Frozen Yogurt Base

  1. Make a cornstarch slurry by mixing 2 tbsp. of the milk with the cornstarch; set aside.
  2. In a medium bowl, whisk cream cheese until smooth; set aside.
  3. In a medium saucepan, combine milk, heavy cream, sugar, corn syrup, and lemon zest; bring to a rolling boil over medium-high heat; boil for 4 minutes. Remove from heat; gradually whisk in cornstarch slurry.
  4. Bring mixture back to a boil and cook, stirring until it thickens slightly, about 1 minute.
  5. Slowly whisk the hot milk mixture into the cream cheese until smooth.
  6. Add yogurt and lemon syrup; whisk until smooth. Pour the mixture into a 1-gallon resealable bag and submerge the bag in an ice bath (ice and water in a large bowl). Or, you can pour into any kind of container that can be submerged in an ice bath or surrounded by frozen blue ice packs. Allow ice cream mixture to turn cold, about 30 minutes.
  7. Remove the zest from the base (this proved to be a bit of a challenge to fish out all the peels and run them through my fingers to save as much base as possible. Next time, I might try to cut the peel in one long strip instead of several strips.) Pour base into your ice cream maker and follow manufacturer’s instructions for churning.
  8. Pack frozen yogurt into an airtight container, alternating layers of frozen yogurt with layers of blueberry sauce. Freeze until firm, about 4 hours minimum.

SOURCE: Jeni’s Splendid Ice Creams at Home book

Ice Cream Sunday: Pine Nut Praline & Ganache Chunk Ice Cream

PinenutPralineGanache3

A couple weeks ago I posted a basil ice cream studded with pine nut pralines, and I found myself with bunches of leftover pralines when I made it. Shortly after, I made a Kahlua Cheesecake, and I found myself with leftover ganache. I knew I would combine the two leftovers into a sweet ice cream base, but what I didn’t know is how awesomely outta-this-world fantastic it would taste.

Imagine each spoonful rocking the palate with the caramel flavor of the brown sugar coating the soft crunchy pine nuts in combination with the ultra-luscious  bittersweet chunks of ganache, all enveloped in a sweet cream ice cream base.
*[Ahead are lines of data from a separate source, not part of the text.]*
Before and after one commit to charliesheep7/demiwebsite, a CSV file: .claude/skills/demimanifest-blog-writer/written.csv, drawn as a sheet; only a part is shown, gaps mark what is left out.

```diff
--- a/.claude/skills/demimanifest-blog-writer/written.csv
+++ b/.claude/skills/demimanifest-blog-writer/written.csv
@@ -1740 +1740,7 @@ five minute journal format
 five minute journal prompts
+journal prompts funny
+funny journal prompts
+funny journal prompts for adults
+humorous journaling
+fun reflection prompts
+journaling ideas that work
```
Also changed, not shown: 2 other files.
Every bite will rocket you to a new world. It soared into my top five faves, and those guys already up there have been steady for decades now (espresso, chocolate peanut butter, and butter pecan).
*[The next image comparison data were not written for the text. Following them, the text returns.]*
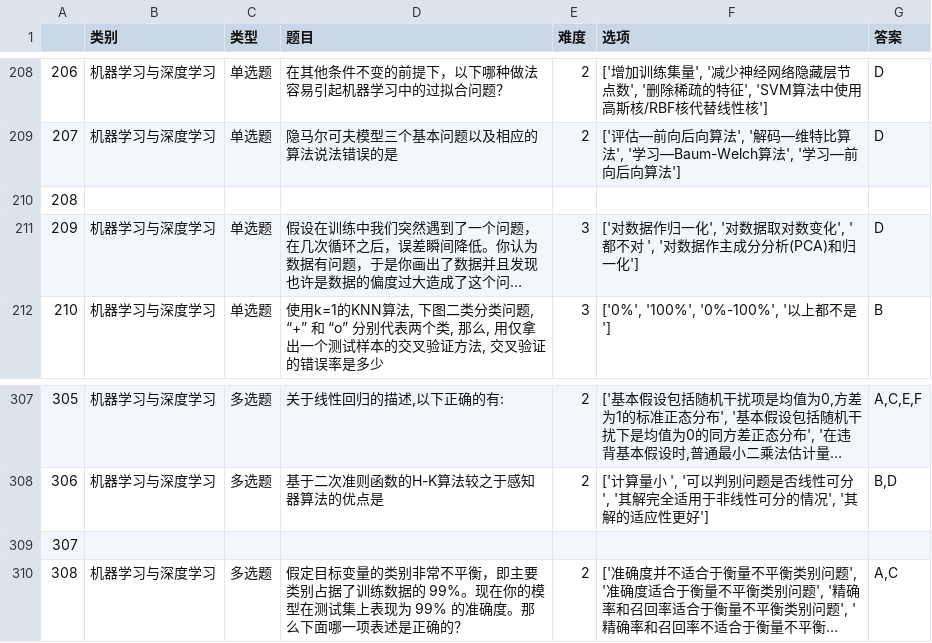
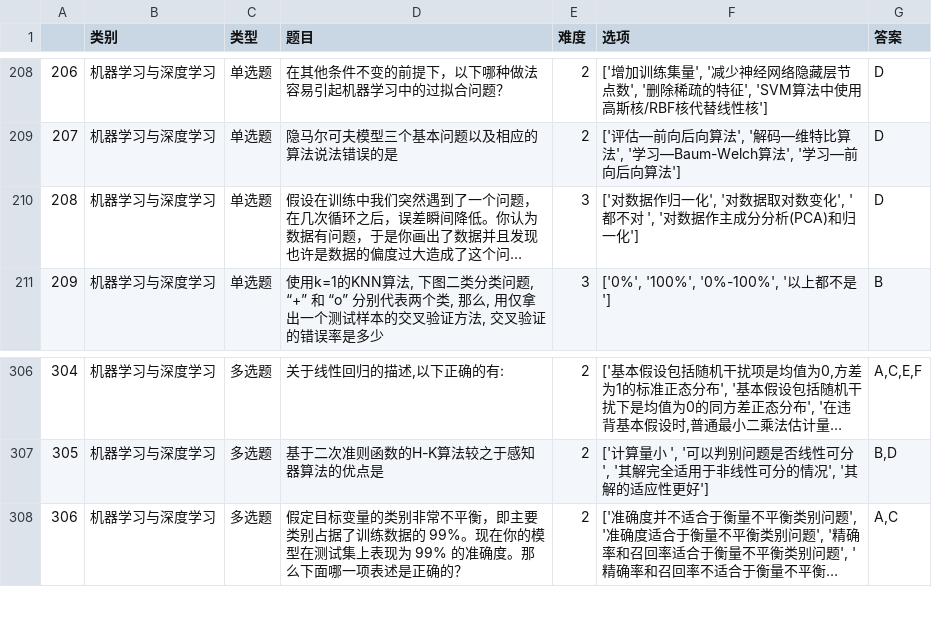
Before and after one commit to Tlntin/python_314, a CSV file: data_raw.csv, drawn as a sheet; only a part is shown, gaps mark what is left out; long unchanged cells end in …; removed rows and columns are numbered as before the commit, all else as after; the diff names each change by its address in the sheet, - before the commit and + after, or states it on an @@ line.

Commit message:
Add files via upload

```diff
--- a/data_raw.csv
+++ b/data_raw.csv
-row 210: 208
@@ column A renumbered from row 210 down @@
-row 309: 307
```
I loved it so much that it vanished lickety split (well, sort of…it just reappeared on my thighs!). Guess that means I’ll just have to churn up another batch, and believe me, I did!

PineNutPralineGanache4

Pine Nut Praline & Ganache Chunk Ice Cream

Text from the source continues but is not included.